What you have to do :: Take the records below and write them out again exactly.

Available data ::
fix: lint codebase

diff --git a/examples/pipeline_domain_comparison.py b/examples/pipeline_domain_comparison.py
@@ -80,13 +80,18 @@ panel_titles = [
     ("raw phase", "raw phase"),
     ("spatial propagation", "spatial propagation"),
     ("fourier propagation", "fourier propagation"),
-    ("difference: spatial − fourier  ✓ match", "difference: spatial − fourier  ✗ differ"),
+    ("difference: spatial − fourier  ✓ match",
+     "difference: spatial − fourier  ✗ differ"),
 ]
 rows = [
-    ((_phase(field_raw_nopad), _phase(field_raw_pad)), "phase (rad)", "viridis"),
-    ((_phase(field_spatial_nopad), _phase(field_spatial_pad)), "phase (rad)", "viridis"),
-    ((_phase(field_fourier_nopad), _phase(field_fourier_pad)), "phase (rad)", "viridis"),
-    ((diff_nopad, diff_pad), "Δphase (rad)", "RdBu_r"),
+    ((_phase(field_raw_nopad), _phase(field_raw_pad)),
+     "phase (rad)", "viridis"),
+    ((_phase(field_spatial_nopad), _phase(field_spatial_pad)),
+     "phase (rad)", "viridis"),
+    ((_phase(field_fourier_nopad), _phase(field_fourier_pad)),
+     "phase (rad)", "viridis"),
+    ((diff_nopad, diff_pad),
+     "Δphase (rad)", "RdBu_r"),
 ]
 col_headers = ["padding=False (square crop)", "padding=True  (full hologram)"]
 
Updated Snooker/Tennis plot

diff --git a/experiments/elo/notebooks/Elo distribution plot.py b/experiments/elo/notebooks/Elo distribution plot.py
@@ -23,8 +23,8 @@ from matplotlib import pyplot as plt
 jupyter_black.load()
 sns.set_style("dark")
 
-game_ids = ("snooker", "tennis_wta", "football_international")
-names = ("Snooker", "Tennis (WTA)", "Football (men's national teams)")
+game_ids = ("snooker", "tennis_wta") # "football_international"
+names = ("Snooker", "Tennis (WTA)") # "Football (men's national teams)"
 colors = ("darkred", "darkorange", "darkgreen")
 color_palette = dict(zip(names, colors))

Exercise result ::
fix: lint codebase

diff --git a/examples/pipeline_domain_comparison.py b/examples/pipeline_domain_comparison.py
@@ -80,13 +80,18 @@ panel_titles = [
     ("raw phase", "raw phase"),
     ("spatial propagation", "spatial propagation"),
     ("fourier propagation", "fourier propagation"),
-    ("difference: spatial − fourier  ✓ match", "difference: spatial − fourier  ✗ differ"),
+    ("difference: spatial − fourier  ✓ match",
+     "difference: spatial − fourier  ✗ differ"),
 ]
 rows = [
-    ((_phase(field_raw_nopad), _phase(field_raw_pad)), "phase (rad)", "viridis"),
-    ((_phase(field_spatial_nopad), _phase(field_spatial_pad)), "phase (rad)", "viridis"),
-    ((_phase(field_fourier_nopad), _phase(field_fourier_pad)), "phase (rad)", "viridis"),
-    ((diff_nopad, diff_pad), "Δphase (rad)", "RdBu_r"),
+    ((_phase(field_raw_nopad), _phase(field_raw_pad)),
+     "phase (rad)", "viridis"),
+    ((_phase(field_spatial_nopad), _phase(field_spatial_pad)),
+     "phase (rad)", "viridis"),
+    ((_phase(field_fourier_nopad), _phase(field_fourier_pad)),
+     "phase (rad)", "viridis"),
+    ((diff_nopad, diff_pad),
+     "Δphase (rad)", "RdBu_r"),
 ]
 col_headers = ["padding=False (square crop)", "padding=True  (full hologram)"]
 
Updated Snooker/Tennis plot

diff --git a/experiments/elo/notebooks/Elo distribution plot.py b/experiments/elo/notebooks/Elo distribution plot.py
@@ -23,8 +23,8 @@ from matplotlib import pyplot as plt
 jupyter_black.load()
 sns.set_style("dark")
 
-game_ids = ("snooker", "tennis_wta", "football_international")
-names = ("Snooker", "Tennis (WTA)", "Football (men's national teams)")
+game_ids = ("snooker", "tennis_wta") # "football_international"
+names = ("Snooker", "Tennis (WTA)") # "Football (men's national teams)"
 colors = ("darkred", "darkorange", "darkgreen")
 color_palette = dict(zip(names, colors))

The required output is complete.